“When I opened a copy of my friend’s latest book “Dissident Voices”, and saw the dissidents featured (Lim Chin Siong, Catherine Lim, Ong Eng Guan, David Marshall, Chia Thye Poh, Lim Hock Siew, Said Zahari, Tan Wah Piow, Francis Seow and Vincent Cheng Lim), I tot how come no JBJ and Lee Siew Choh? After all, they too stood firm on their convictions despite the odds. And they too paid a heavy toll for their beliefs … But they never broke. In fact, Catherine Lim is a nobody when compared to those giants, JBJ and Lee.” ‘

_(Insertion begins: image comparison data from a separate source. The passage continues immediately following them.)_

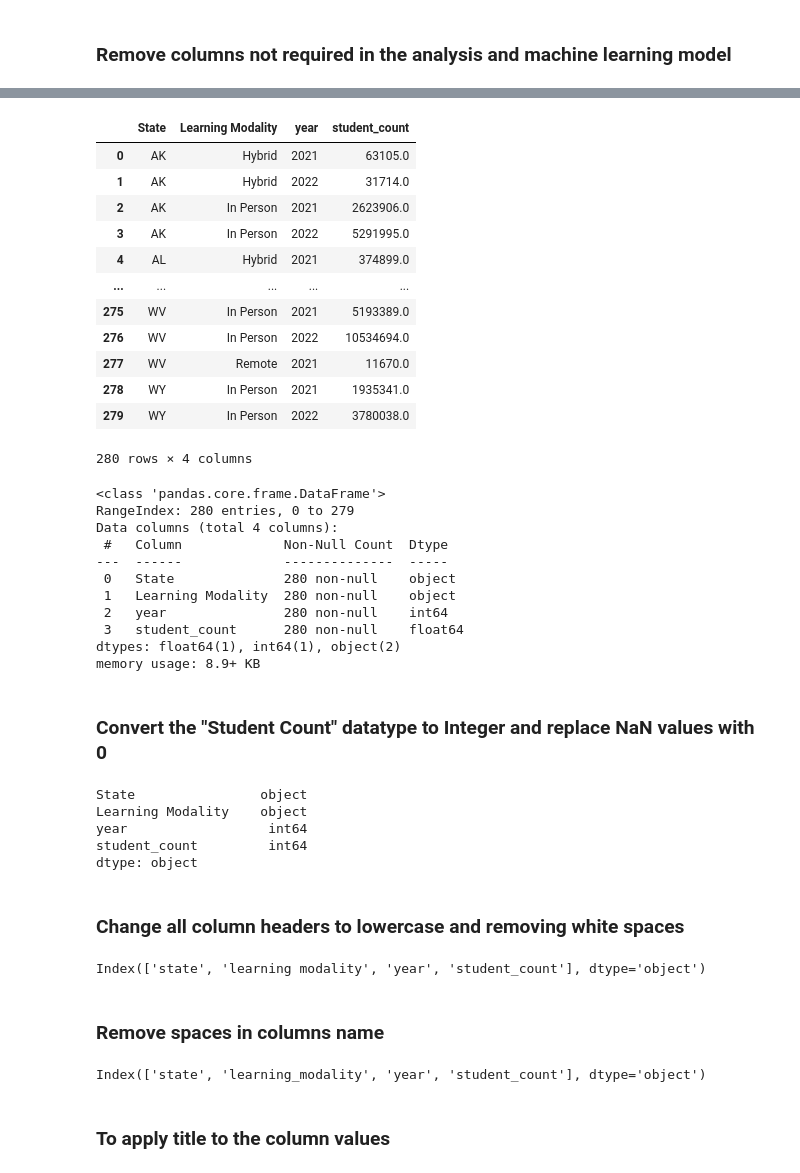
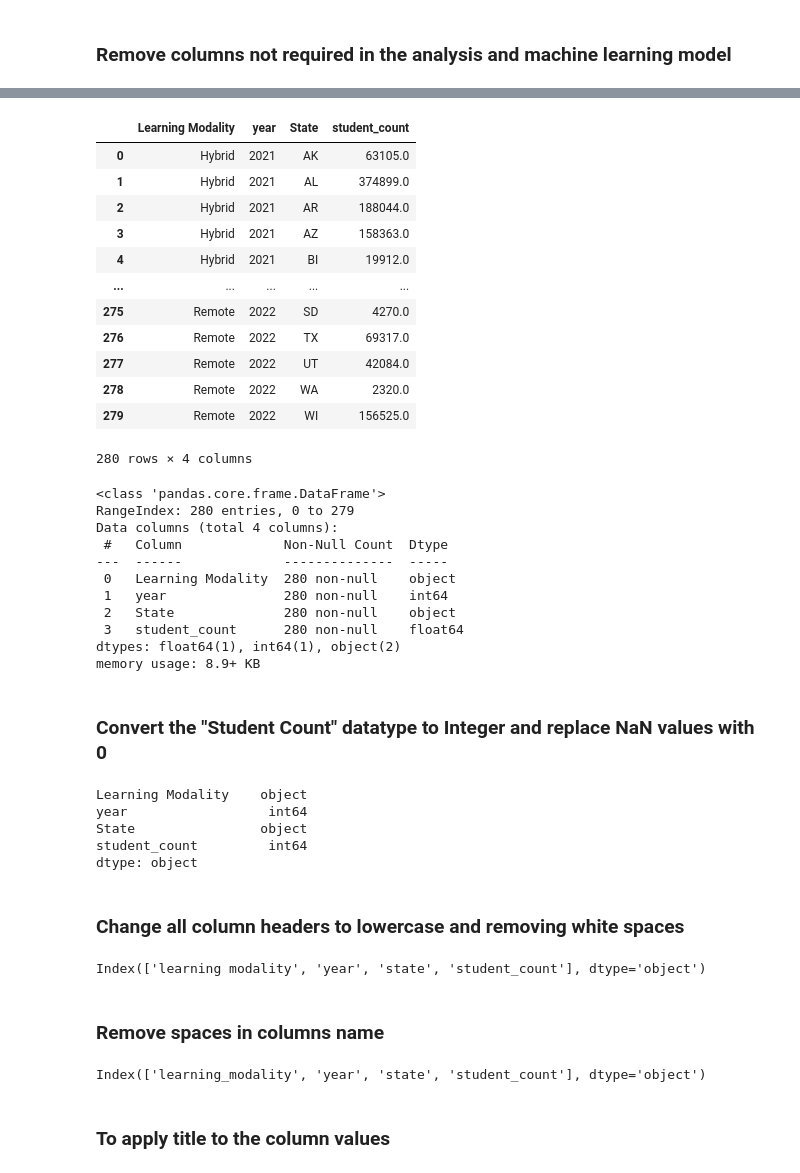
Before and after one commit to uzmabb182/Data602_Assignments, a Jupyter notebook: Final_Project_Data_602/data_602_final_project.ipynb, the cells around one changed output, grey strips where cells are left out. Saved outputs shown, nothing was run; the diff lists cells and outputs as text; code cells hidden in the pictures.

Commit message:
Tableau data is ready to be analyzed

```diff
--- a/Final_Project_Data_602/data_602_final_project.ipynb
+++ b/Final_Project_Data_602/data_602_final_project.ipynb
@@ -216,6 +230,3 @@ modality_df
 885591 rows × 11 columns
 # %% [markdown]
 ### Remove columns not required in the analysis and machine learning model
-# %%
-modality_df = modality_df.drop(['District NCES ID', 'District Name', 'Week', 'City', 'ZIP Code', 'month'], axis=1)
-modality_df.head()
@@ -229,20 +233,20 @@ modality_df.head()
 # %%
 # Groupby one column and return the mean of only particular column in the group.
-modality_df = modality_df.groupby(['State', 'Learning Modality', 'year'], as_index=False).agg(student_count= ('Student Count','sum'))
+modality_df = modality_df.groupby(['Learning Modality', 'year', 'State'], as_index=False).agg(student_count= ('Student Count','sum'))
 modality_df
 # %% [output]
-|  | State | Learning Modality | year | student_count |
-| 0 | AK | Hybrid | 2021 | 63105.0 |
-| 1 | AK | Hybrid | 2022 | 31714.0 |
-| 2 | AK | In Person | 2021 | 2623906.0 |
-| 3 | AK | In Person | 2022 | 5291995.0 |
-| 4 | AL | Hybrid | 2021 | 374899.0 |
+|  | Learning Modality | year | State | student_count |
+| 0 | Hybrid | 2021 | AK | 63105.0 |
+| 1 | Hybrid | 2021 | AL | 374899.0 |
+| 2 | Hybrid | 2021 | AR | 188044.0 |
+| 3 | Hybrid | 2021 | AZ | 158363.0 |
+| 4 | Hybrid | 2021 | BI | 19912.0 |
 | ... | ... | ... | ... | ... |
-| 275 | WV | In Person | 2021 | 5193389.0 |
-| 276 | WV | In Person | 2022 | 10534694.0 |
-| 277 | WV | Remote | 2021 | 11670.0 |
-| 278 | WY | In Person | 2021 | 1935341.0 |
-| 279 | WY | In Person | 2022 | 3780038.0 |
+| 275 | Remote | 2022 | SD | 4270.0 |
+| 276 | Remote | 2022 | TX | 69317.0 |
+| 277 | Remote | 2022 | UT | 42084.0 |
+| 278 | Remote | 2022 | WA | 2320.0 |
+| 279 | Remote | 2022 | WI | 156525.0 |
 280 rows × 4 columns
 # %%
 modality_df.info()
@@ -252,9 +256,9 @@ RangeIndex: 280 entries, 0 to 279
 Data columns (total 4 columns):
  #   Column             Non-Null Count  Dtype
 ---  ------             --------------  -----
- 0   State              280 non-null    object
- 1   Learning Modality  280 non-null    object
- 2   year               280 non-null    int64
+ 0   Learning Modality  280 non-null    object
+ 1   year               280 non-null    int64
+ 2   State              280 non-null    object
  3   student_count      280 non-null    float64
 dtypes: float64(1), int64(1), object(2)
 memory usage: 8.9+ KB
@@ -264,9 +268,9 @@ memory usage: 8.9+ KB
 modality_df['student_count'] = modality_df['student_count'].fillna(0).astype(int)
 print(modality_df.dtypes)
 # %% [output]
-State                object
 Learning Modality    object
 year                  int64
+State                object
 student_count         int64
 dtype: object
 # %% [markdown]
@@ -276,7 +280,7 @@ dtype: object
 modality_df.columns= modality_df.columns.str.strip().str.lower()
 modality_df.columns
 # %% [output]
-Index(['state', 'learning modality', 'year', 'student_count'], dtype='object')
+Index(['learning modality', 'year', 'state', 'student_count'], dtype='object')
 # %% [markdown]
 ### Remove spaces in columns name
 # %%
@@ -285,7 +289,7 @@ modality_df.columns = modality_df.columns.str.replace(' ','_')
 # After renaming the columns
 modality_df.columns
 # %% [output]
-Index(['state', 'learning_modality', 'year', 'student_count'], dtype='object')
+Index(['learning_modality', 'year', 'state', 'student_count'], dtype='object')
 # %% [markdown]
 ### To apply title to the column values
 # %%
```
Also changed, not shown: parts of 13 cells of this notebook, 2 other files.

When we met, he explained to me that he and Marshall Cavendish (the publisher) had agreed a tentative list of names. More than one book was needed to do justice to the names on the list.. The author thought the subjects he chose for the book “S’pore Dissidents” would resonate more with readers who wanted to know more about personalities who dared to be different – and paid a price. There are plans for another volume to cover JBJ and Lee Siew Choh for sure.”
**Part of ST’s report on death of Dr Lee in July 2002:
Recalling that, the Senior Minister wrote [to his widow]: ‘It altered the course of
his life, and the part he played in Singapore’s politics helped change
the course of history.’
Despite their strong political differences, Mr Lee felt ‘no personal
animosity’ towards the opposition leader.
‘In many ways he was a likeable man; he was open and transparent if
somewhat impulsive; he had a sense of humour, and often laughed at
what he was saying,’ added SM Lee.
‘And I felt partly to blame for getting him involved in a field not
his forte. So I was glad that he accepted my invitation for both of
you to accompany my wife and me on our 10-day visit to China in
***You also may not, without the permission of NLB DIGITAL LIBRARY, insert a hyperlink to this website on any other website or “mirror” any Material contained on this website on any other server.
****The notorious Burma-Siam railway, built by Commonwealth, Dutch and American prisoners of war, was a Japanese project driven by the need for improved communications to support the large Japanese army in Burma. During its construction, approximately 13,000 prisoners of war died and were buried along the railway. An estimated 80,000 to 100,000 civilians also died in the course of the project, chiefly forced labour brought from Malaya and the Dutch East Indies, or conscripted in Siam (Thailand) and Burma. Two labour forces, one based in Siam and the other in Burma worked from opposite ends of the line towards the centre: Commonwealth War Graves Commission.
*****Incidentally, the implication of the title is that they were LKY’s subordinates. While they regarded him as the leader of the pack, the evidence shows he was regarded as merely first among equals to the likes of Dr Goh, Toh Chin Chye, Baker, Lim Kim San. It wasn’t like the
master slave relationship that LKY had with GCT, Dharnabalan, Wong Kan Seng and others. .